The city opened the converted property on May 1 to help people who are not in a traditional shelter and need a place to stay overnight during the summer months, per Sarah Paige Fuller with the Norfolk Community Services Board. Pastor Jim Wood and First Presbyterian Church hosted the Norfolk Emergency Shelter Team (NEST) Winter Shelter program at the location through April 30.
Fuller says the Salvation Army and Union Mission have shelters open and this is another for those in need.
“Even with those two amazing organizations during the job they’re doing, we have had a significant number of folks living on the streets during the summer. We wanted to make sure they could stay COVID safe during the summer, have privacy, dignity, and services to help them move in the next step,” she said.
The shelter’s expected to be in place through October, and currently has 55 outdoor tents and bathrooms indoors.

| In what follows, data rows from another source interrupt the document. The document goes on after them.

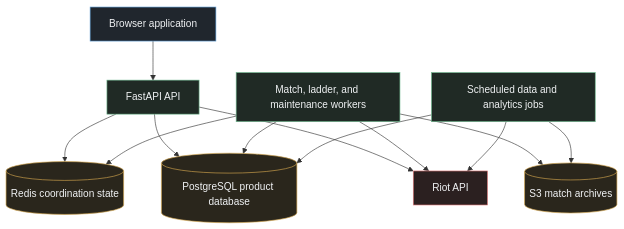
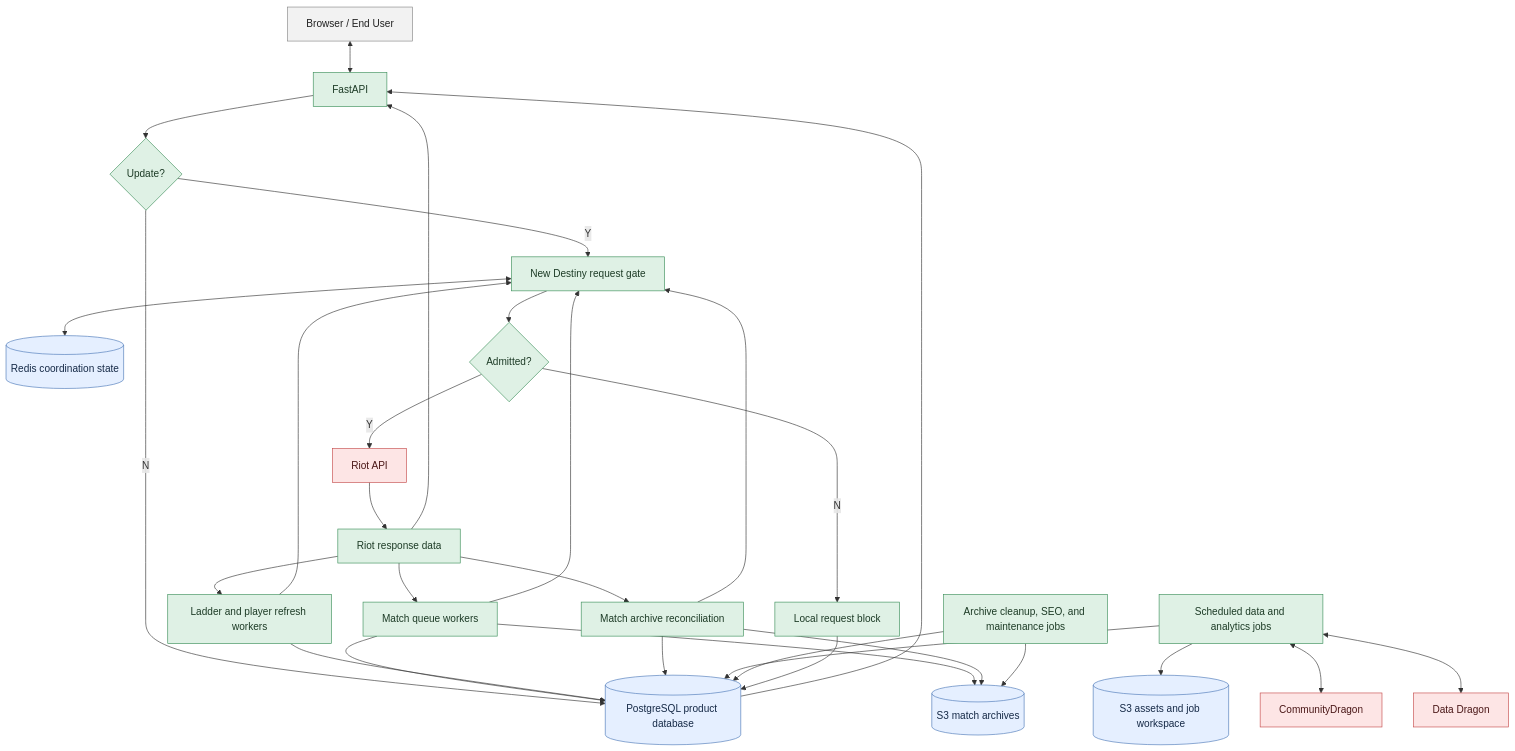
Before and after one commit to winrates-gg/wrgg-public-documentation: the first of 4 diagrams in docs/backend-runtime.md, drawn with Mermaid. The commit also changed other lines of this file, not shown here.

Commit message:
Workshopping diagram options

````diff
--- a/docs/backend-runtime.md
+++ b/docs/backend-runtime.md
@@ -26,33 +16,62 @@
 ```mermaid
 flowchart TB
-    Browser[Browser application]
-    API[FastAPI API]
-    Workers[Match, ladder, and maintenance workers]
+    Browser[Browser / End User]
+    API[FastAPI]
+    MatchWorker[Match queue workers]
+    LadderWorker[Ladder and player refresh workers]
+    ArchiveReconcile[Match archive reconciliation]
     Jobs[Scheduled data and analytics jobs]
+    Maintenance[Archive cleanup, SEO, and maintenance jobs]
+    Update{Update?}
+    Gate[New Destiny request gate]
     Redis[(Redis coordination state)]
+    Admission{Admitted?}
+    Block[Local request block]
+    RiotResponse[Riot response data]
     Postgres[(PostgreSQL product database)]
     Archives[(S3 match archives)]
+    Assets[(S3 assets and job workspace)]
     Riot[Riot API]
+    CommunityDragon[CommunityDragon]
+    DataDragon[Data Dragon]
 
-    Browser --> API
-    API --> Redis
-    API --> Postgres
-    API --> Riot
-    Workers --> Redis
-    Workers --> Postgres
-    Workers --> Archives
-    Workers --> Riot
+    Browser <--> API
+    API --> Update
+    Update -->|N| Postgres
+    Update -->|Y| Gate
+    MatchWorker --> Postgres
+    MatchWorker --> Archives
+    MatchWorker --> Gate
+    LadderWorker --> Postgres
+    LadderWorker --> Gate
+    ArchiveReconcile --> Postgres
+    ArchiveReconcile --> Archives
+    ArchiveReconcile --> Gate
     Jobs --> Postgres
-    Jobs --> Archives
-    Jobs --> Riot
+    Jobs --> Assets
+    Jobs <--> CommunityDragon
+    Jobs <--> DataDragon
+    Maintenance --> Postgres
+    Maintenance --> Archives
+    Gate <--> Redis
+    Gate --> Admission
+    Admission -->|Y| Riot
+    Admission -->|N| Block
+    Block --> Postgres
+    Riot --> RiotResponse
+    RiotResponse --> API
+    RiotResponse --> MatchWorker
+    RiotResponse --> LadderWorker
+    RiotResponse --> ArchiveReconcile
+    Postgres --> API
 
-    classDef delivery fill:#20262d,stroke:#5b9bd5,color:#f0f2f4
-    classDef runtime fill:#202a25,stroke:#6fb98f,color:#f0f2f4
-    classDef durable fill:#2a261c,stroke:#d6a84f,color:#f0f2f4
-    classDef external fill:#2b2020,stroke:#e07a7a,color:#f0f2f4
+    classDef user fill:#f2f2f2,stroke:#858585,color:#202020
+    classDef backend fill:#dff1e5,stroke:#3b8f5a,color:#1d3b26
+    classDef aws fill:#e5efff,stroke:#4c78b8,color:#162a47
+    classDef external fill:#fde5e5,stroke:#c54b4b,color:#4a1717
 
-    class Browser delivery
-    class API,Workers,Jobs runtime
-    class Redis,Postgres,Archives durable
-    class Riot external
+    class Browser user
+    class API,MatchWorker,LadderWorker,ArchiveReconcile,Jobs,Maintenance,Update,Gate,Admission,Block,RiotResponse backend
+    class Redis,Postgres,Archives,Assets aws
+    class Riot,CommunityDragon,DataDragon external
 ```
````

The city says it’s working to improve the shelter with air conditioning and doors, walls and a roof for outdoor units, expanded sleeping areas and onsite laundry. When renovations are completed the shelter will be able to host up to 80 people.
It also has security 24/7 and other services such as case management are provided.
Fuller says when the COVID-19 took hold locally, the city looked at critical points where people would be the most vulnerable and found those living on the street were in that category.
The city had a goal of getting a permanent location up by the end of 2021.
Fuller says they’re not just providing shelter, but other services to help.
“Everyone that comes here who meets with a caseworker. They’ll have their continual … housing assessment. That puts them on the path of being assessed to get them into housing or take that next step,” she said.
She hopes that this will be a new beginning for many.
“If we were just providing shelter but not providing services, we would be maintaining homelessness. We are contributing to the problem. By providing those extra services, we are helping each person make the next step and be reliable to continue on their own journey. That’s what makes a difference. We’re not continuing their homelessness. We’re actually helping end their homelessness. By being in one spot, it helps keep them organized,” Fuller said.
In the meantime, the city is searching for a permanent location year-round. If you’re interested in volunteering or donating clothing or snacks, you can contact Pastor Jim Wood at email@example.com.
You might remember that in 2018, Norfolk approved an agreement with Tidewater Community College to turn the station into a new center for visual and culinary arts, but the project fell through after a major donor withdrew their pledge, the Virginian-Pilot reported.